-- Opening Marker --

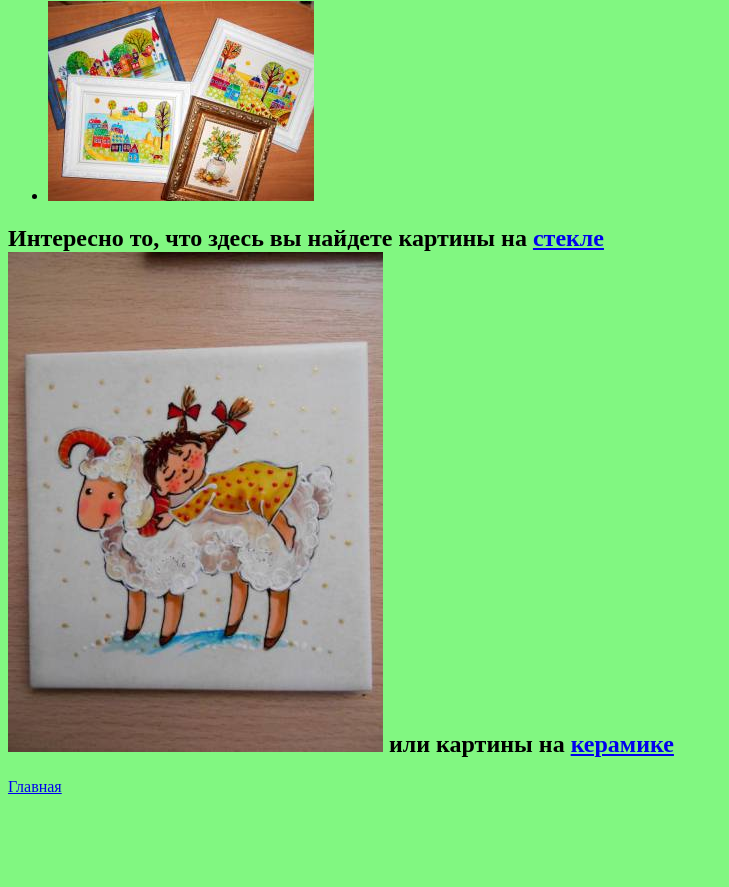
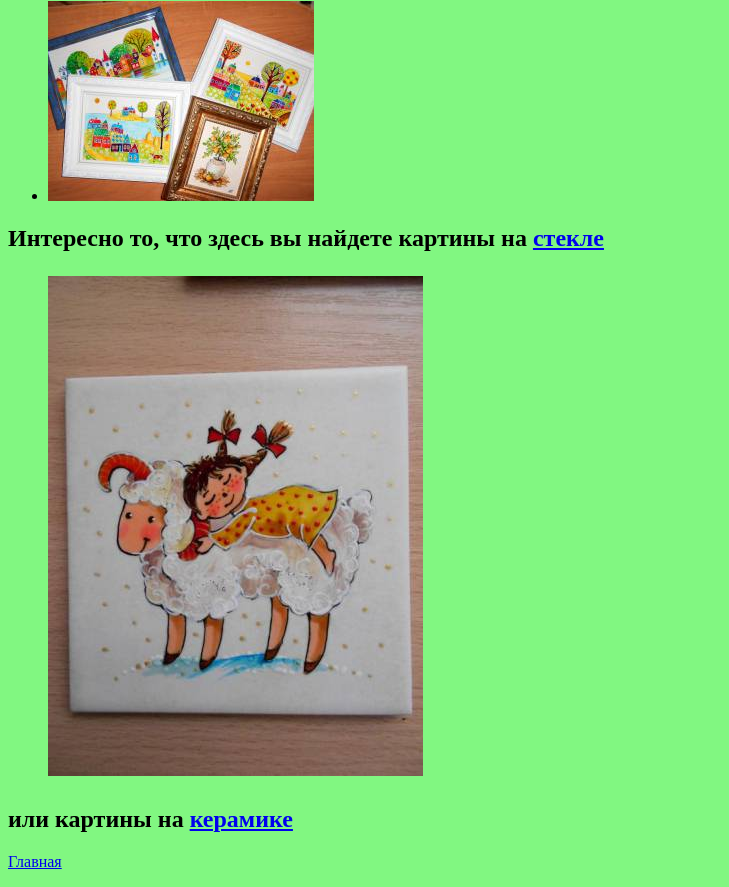
Before and after one commit to tagtag21/tagtag21.github.io, a plain HTML site: page sheets/raboty.html in a window 1280 px wide. Shown: the part 423-1310 px from the top of the page, without its empty margins (0-729 px from the left). Before the commit the page ends 1235 px from the top, so only its background shows below. Drawn offline with Linux system fonts and the light colour scheme.

Commit message:
blockquote

```diff
--- a/sheets/raboty.html
+++ b/sheets/raboty.html
@@ -19,9 +19,9 @@
 	 </ul>
      <h2>Интересно то, что здесь вы найдете картины на
        <a href="http://vitrage.do.am/photo/raboty_na_stekle/1" title="лучшие работы!">стекле</a>
-	     <br>
+	     <blockquote>
        <a href="/img/bolsh/ovetchka.jpg" target="_blank" ><img src="/img/obrez/ovetchka.jpg" alt="oevtchka"></a>
-
+	     </blockquote>
     		или картины на
        <a href="http://vitrage.do.am/photo/raboty_na_keramike/2" title="классные">керамике</a>
      </h2>
```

-- Closing Marker --

** What this task involves **
The reply should contain all of the data above, word for word, with no pictures.

** Exercise solution **
Before and after one commit to tagtag21/tagtag21.github.io, a plain HTML site: page sheets/raboty.html in a window 1280 px wide. Shown: the part 423-1310 px from the top of the page, without its empty margins (0-729 px from the left). Before the commit the page ends 1235 px from the top, so only its background shows below. Drawn offline with Linux system fonts and the light colour scheme.

Commit message:
blockquote

```diff
--- a/sheets/raboty.html
+++ b/sheets/raboty.html
@@ -19,9 +19,9 @@
 	 </ul>
      <h2>Интересно то, что здесь вы найдете картины на
        <a href="http://vitrage.do.am/photo/raboty_na_stekle/1" title="лучшие работы!">стекле</a>
-	     <br>
+	     <blockquote>
        <a href="/img/bolsh/ovetchka.jpg" target="_blank" ><img src="/img/obrez/ovetchka.jpg" alt="oevtchka"></a>
-
+	     </blockquote>
     		или картины на
        <a href="http://vitrage.do.am/photo/raboty_na_keramike/2" title="классные">керамике</a>
      </h2>
```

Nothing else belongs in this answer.